(Data for this exercise Opens)

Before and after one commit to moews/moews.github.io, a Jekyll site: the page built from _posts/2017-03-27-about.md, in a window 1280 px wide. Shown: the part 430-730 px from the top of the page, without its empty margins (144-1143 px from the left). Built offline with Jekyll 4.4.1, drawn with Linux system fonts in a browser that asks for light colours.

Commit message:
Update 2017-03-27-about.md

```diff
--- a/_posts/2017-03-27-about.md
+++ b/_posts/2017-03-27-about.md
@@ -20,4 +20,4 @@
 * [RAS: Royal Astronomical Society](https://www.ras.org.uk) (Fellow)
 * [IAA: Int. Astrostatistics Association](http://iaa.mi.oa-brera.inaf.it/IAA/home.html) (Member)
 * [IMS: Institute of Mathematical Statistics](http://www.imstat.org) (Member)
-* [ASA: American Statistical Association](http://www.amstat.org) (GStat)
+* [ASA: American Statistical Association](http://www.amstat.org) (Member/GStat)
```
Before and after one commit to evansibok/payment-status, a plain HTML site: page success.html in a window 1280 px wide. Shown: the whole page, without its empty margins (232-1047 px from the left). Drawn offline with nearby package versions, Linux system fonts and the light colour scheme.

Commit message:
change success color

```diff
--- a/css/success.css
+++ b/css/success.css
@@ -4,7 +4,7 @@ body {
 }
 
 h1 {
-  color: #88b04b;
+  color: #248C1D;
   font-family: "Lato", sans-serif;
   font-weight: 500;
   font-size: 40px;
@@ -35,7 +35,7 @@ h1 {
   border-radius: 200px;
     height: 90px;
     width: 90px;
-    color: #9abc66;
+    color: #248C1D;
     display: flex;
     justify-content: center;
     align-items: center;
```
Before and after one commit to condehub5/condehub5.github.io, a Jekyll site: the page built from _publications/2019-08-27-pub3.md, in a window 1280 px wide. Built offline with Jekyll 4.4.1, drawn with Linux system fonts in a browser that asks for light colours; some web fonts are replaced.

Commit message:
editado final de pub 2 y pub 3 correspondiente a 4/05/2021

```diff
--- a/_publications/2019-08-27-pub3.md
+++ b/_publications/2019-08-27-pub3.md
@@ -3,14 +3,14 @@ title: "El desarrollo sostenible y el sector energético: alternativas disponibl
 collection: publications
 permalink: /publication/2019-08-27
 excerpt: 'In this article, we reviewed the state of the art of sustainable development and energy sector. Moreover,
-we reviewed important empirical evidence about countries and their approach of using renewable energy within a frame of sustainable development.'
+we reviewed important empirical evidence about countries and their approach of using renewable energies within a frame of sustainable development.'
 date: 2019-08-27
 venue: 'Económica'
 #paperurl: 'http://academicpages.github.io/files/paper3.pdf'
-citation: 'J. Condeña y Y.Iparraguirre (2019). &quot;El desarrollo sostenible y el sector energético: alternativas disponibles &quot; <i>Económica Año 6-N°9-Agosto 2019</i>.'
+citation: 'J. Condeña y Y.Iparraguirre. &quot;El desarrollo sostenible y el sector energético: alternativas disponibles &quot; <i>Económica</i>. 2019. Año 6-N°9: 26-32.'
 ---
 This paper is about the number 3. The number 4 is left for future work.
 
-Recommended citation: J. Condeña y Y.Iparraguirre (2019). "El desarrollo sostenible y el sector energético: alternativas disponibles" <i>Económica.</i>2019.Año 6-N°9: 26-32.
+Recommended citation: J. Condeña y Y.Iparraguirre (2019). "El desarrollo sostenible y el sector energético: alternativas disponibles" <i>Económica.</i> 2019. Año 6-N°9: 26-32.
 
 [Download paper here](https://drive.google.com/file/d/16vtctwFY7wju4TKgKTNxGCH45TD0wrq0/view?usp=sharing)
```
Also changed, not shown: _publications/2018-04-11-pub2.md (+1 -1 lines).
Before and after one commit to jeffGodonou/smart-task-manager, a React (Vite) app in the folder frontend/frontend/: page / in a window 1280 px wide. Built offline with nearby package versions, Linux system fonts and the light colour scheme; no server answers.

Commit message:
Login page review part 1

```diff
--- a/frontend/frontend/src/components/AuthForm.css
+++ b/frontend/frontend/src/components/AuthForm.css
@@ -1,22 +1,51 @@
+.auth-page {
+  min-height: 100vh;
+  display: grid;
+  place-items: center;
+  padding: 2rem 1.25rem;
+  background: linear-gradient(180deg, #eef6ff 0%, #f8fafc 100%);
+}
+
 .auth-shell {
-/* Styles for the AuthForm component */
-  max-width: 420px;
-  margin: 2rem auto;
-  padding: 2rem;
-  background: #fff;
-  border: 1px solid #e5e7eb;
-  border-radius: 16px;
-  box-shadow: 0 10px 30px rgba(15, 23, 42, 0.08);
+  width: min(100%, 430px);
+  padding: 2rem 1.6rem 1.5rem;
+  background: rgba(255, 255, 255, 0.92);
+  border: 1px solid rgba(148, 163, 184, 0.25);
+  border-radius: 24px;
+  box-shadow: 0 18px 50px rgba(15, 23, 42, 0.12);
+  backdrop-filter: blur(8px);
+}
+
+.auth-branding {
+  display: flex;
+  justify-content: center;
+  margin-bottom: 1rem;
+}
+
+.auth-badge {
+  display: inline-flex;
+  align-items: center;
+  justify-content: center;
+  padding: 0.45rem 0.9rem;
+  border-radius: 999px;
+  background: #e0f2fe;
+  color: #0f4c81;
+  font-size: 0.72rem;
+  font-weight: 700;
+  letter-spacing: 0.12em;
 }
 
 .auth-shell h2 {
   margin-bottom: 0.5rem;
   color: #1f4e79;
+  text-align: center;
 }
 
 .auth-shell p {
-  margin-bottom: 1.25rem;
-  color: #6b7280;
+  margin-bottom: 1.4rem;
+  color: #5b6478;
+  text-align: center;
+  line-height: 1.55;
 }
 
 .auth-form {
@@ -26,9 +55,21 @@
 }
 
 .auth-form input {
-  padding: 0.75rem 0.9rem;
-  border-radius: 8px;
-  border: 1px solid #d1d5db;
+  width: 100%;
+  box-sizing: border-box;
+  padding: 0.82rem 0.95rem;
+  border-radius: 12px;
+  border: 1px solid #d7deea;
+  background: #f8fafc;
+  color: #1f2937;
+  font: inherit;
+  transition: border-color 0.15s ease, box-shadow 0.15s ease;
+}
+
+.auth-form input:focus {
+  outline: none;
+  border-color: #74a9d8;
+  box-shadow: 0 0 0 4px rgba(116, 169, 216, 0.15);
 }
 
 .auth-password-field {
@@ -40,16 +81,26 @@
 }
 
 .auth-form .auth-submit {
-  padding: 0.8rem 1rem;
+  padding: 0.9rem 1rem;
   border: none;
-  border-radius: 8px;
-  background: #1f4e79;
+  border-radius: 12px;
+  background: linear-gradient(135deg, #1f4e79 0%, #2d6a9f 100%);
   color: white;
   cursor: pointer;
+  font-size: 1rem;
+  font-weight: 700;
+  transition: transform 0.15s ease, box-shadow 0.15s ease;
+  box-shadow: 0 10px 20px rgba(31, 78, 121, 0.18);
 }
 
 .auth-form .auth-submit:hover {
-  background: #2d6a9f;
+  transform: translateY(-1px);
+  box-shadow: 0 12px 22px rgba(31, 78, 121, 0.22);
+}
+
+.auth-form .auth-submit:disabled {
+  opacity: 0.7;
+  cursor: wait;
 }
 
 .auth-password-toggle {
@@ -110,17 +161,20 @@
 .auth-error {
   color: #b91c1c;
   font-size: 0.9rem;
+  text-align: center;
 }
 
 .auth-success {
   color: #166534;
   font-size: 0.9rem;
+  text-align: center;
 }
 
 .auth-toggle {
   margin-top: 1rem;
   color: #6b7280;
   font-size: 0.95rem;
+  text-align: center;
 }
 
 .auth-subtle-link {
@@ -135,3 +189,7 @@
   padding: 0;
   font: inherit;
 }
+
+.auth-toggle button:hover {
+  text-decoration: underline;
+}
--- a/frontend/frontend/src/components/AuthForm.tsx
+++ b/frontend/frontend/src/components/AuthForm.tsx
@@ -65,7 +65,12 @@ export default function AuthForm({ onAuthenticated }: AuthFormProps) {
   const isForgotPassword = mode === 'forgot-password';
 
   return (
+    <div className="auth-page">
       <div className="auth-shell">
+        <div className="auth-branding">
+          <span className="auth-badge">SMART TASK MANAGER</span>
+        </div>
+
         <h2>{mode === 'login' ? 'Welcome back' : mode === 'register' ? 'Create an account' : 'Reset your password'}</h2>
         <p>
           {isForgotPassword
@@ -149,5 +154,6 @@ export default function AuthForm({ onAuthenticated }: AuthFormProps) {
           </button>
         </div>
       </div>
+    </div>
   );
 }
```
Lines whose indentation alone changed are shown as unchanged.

(Data for this exercise Closes)

▸ What this task involves
Every line of the data that includes the word "items" should be copied.

▸ Response area
     align-items: center;
+  place-items: center;
+  align-items: center;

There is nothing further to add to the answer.